Research output: Contribution to Journal/MagazineJournal articlepeer-review

<mark>Journal publication date</mark>04/2014
<mark>Journal</mark>Journal of Biophotonics
Issue number3-4
Number of pages13
Pages (from-to)153-165
Publication StatusPublished
Early online date19/03/14
<mark>Original language</mark>English
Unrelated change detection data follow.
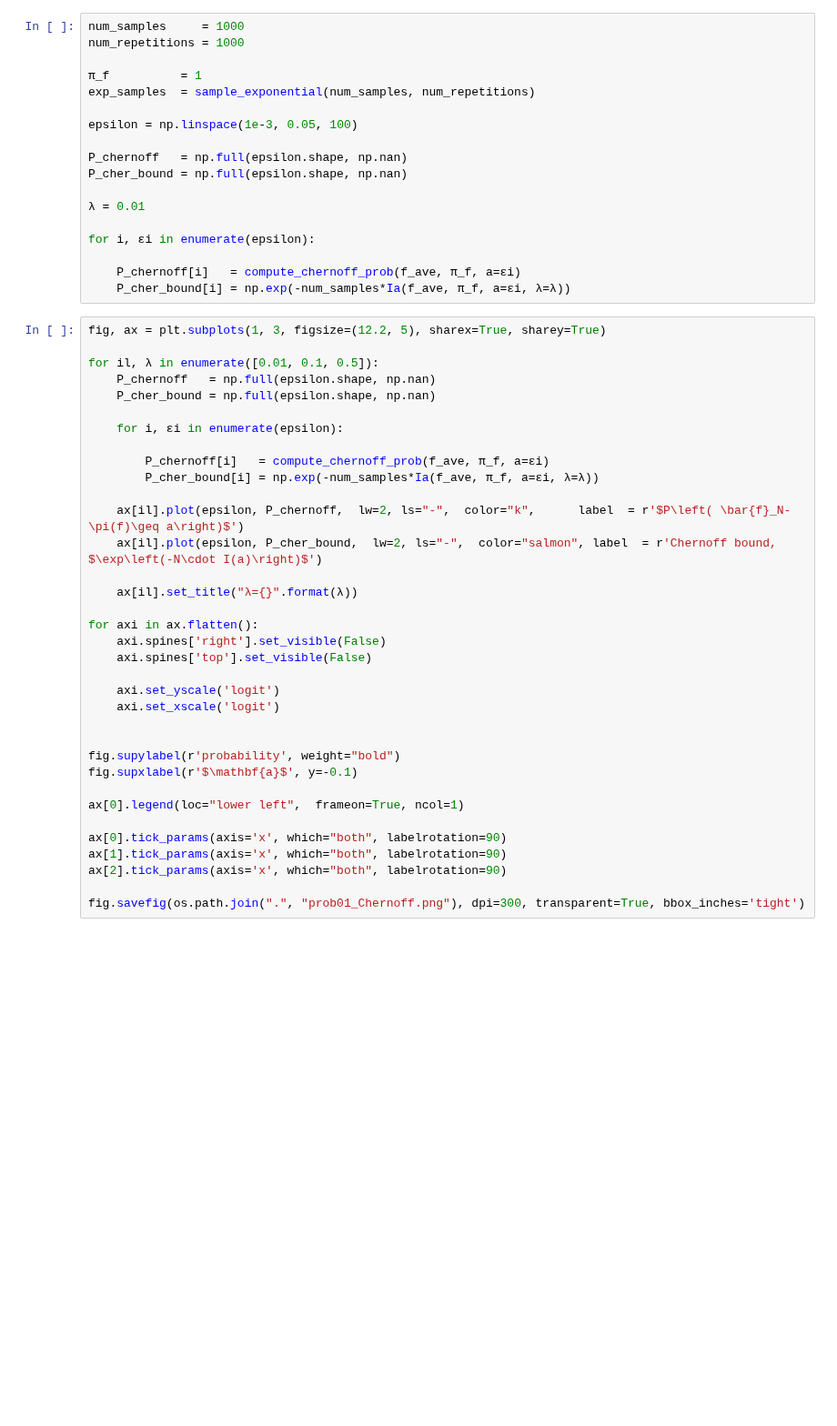
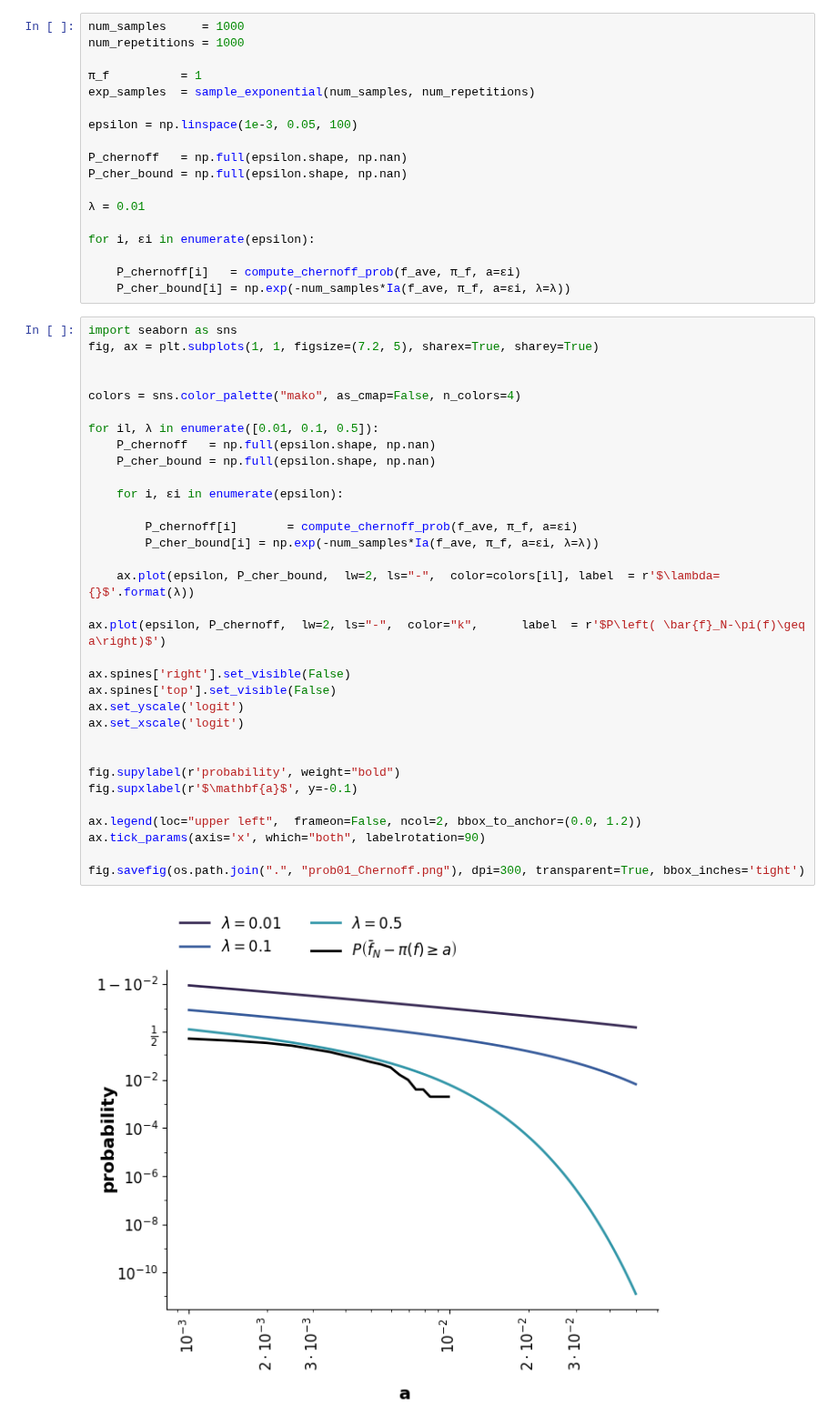
Before and after one commit to ChaosDonkey06/AppliedStochasticAnalysis, a Jupyter notebook: homework/HW01/hw01.ipynb, the cells around one changed output. Shown at 91% size. Cells and saved outputs as stored; diff of their text form; blank space fills up the shorter version.

```diff
--- a/homework/HW01/hw01.ipynb
+++ b/homework/HW01/hw01.ipynb
@@ -260,37 +292,37 @@ for i, εi in enumerate(epsilon):
     P_chernoff[i]   = compute_chernoff_prob(f_ave, π_f, a=εi)
     P_cher_bound[i] = np.exp(-num_samples*Ia(f_ave, π_f, a=εi, λ=λ))
 # %%
-fig, ax = plt.subplots(1, 3, figsize=(12.2, 5), sharex=True, sharey=True)
+import seaborn as sns
+fig, ax = plt.subplots(1, 1, figsize=(7.2, 5), sharex=True, sharey=True)
+
+
+colors = sns.color_palette("mako", as_cmap=False, n_colors=4)
 
 for il, λ in enumerate([0.01, 0.1, 0.5]):
     P_chernoff   = np.full(epsilon.shape, np.nan)
     P_cher_bound = np.full(epsilon.shape, np.nan)
 
     for i, εi in enumerate(epsilon):
 
-        P_chernoff[i]   = compute_chernoff_prob(f_ave, π_f, a=εi)
+        P_chernoff[i]       = compute_chernoff_prob(f_ave, π_f, a=εi)
         P_cher_bound[i] = np.exp(-num_samples*Ia(f_ave, π_f, a=εi, λ=λ))
 
-    ax[il].plot(epsilon, P_chernoff,  lw=2, ls="-",  color="k",      label  = r'$P\left( \bar{f}_N-\pi(f)\geq a\right)$')
-    ax[il].plot(epsilon, P_cher_bound,  lw=2, ls="-",  color="salmon", label  = r'Chernoff bound, $\exp\left(-N\cdot I(a)\right)$')
+    ax.plot(epsilon, P_cher_bound,  lw=2, ls="-",  color=colors[il], label  = r'$\lambda={}$'.format(λ))
 
-    ax[il].set_title("λ={}".format(λ))
+ax.plot(epsilon, P_chernoff,  lw=2, ls="-",  color="k",      label  = r'$P\left( \bar{f}_N-\pi(f)\geq a\right)$')
 
-for axi in ax.flatten():
-    axi.spines['right'].set_visible(False)
-    axi.spines['top'].set_visible(False)
-
-    axi.set_yscale('logit')
-    axi.set_xscale('logit')
+ax.spines['right'].set_visible(False)
+ax.spines['top'].set_visible(False)
+ax.set_yscale('logit')
+ax.set_xscale('logit')
 
 
 fig.supylabel(r'probability', weight="bold")
 fig.supxlabel(r'$\mathbf{a}$', y=-0.1)
 
-ax[0].legend(loc="lower left",  frameon=True, ncol=1)
-
-ax[0].tick_params(axis='x', which="both", labelrotation=90)
-ax[1].tick_params(axis='x', which="both", labelrotation=90)
-ax[2].tick_params(axis='x', which="both", labelrotation=90)
+ax.legend(loc="upper left",  frameon=False, ncol=2, bbox_to_anchor=(0.0, 1.2))
+ax.tick_params(axis='x', which="both", labelrotation=90)
 
 fig.savefig(os.path.join(".", "prob01_Chernoff.png"), dpi=300, transparent=True, bbox_inches='tight')
+# %% [output]
+[figure, added]
```
Also changed, not shown: parts of 4 cells of this notebook, 5 other files.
There remains a need for objective and cost-effective approaches capable of diagnosing early-stage disease in point-of-care clinical settings. Given an increasingly ageing population resulting in a rising prevalence of chronic diseases, the need for screening to facilitate the personalising of therapies to prevent or slow down pathology development will increase. Such a tool needs to be robust but simple enough to be implemented into clinical practice. There is interest in extracting biomarkers from biofluids (e.g., plasma or serum); techniques based on vibrational spectroscopy provide an option. Sample preparation is minimal, techniques involved are relatively low-cost, and data frameworks are available. This review explores the evidence supporting the applicability of vibrational spectroscopy to generate spectral biomarkers of disease in biofluids. We extend the inter-disciplinary nature of this approach to hypothesise a microfluidic platform that could allow such measurements. With an appropriate lightsource, such engineering could revolutionize screening in the 21st century.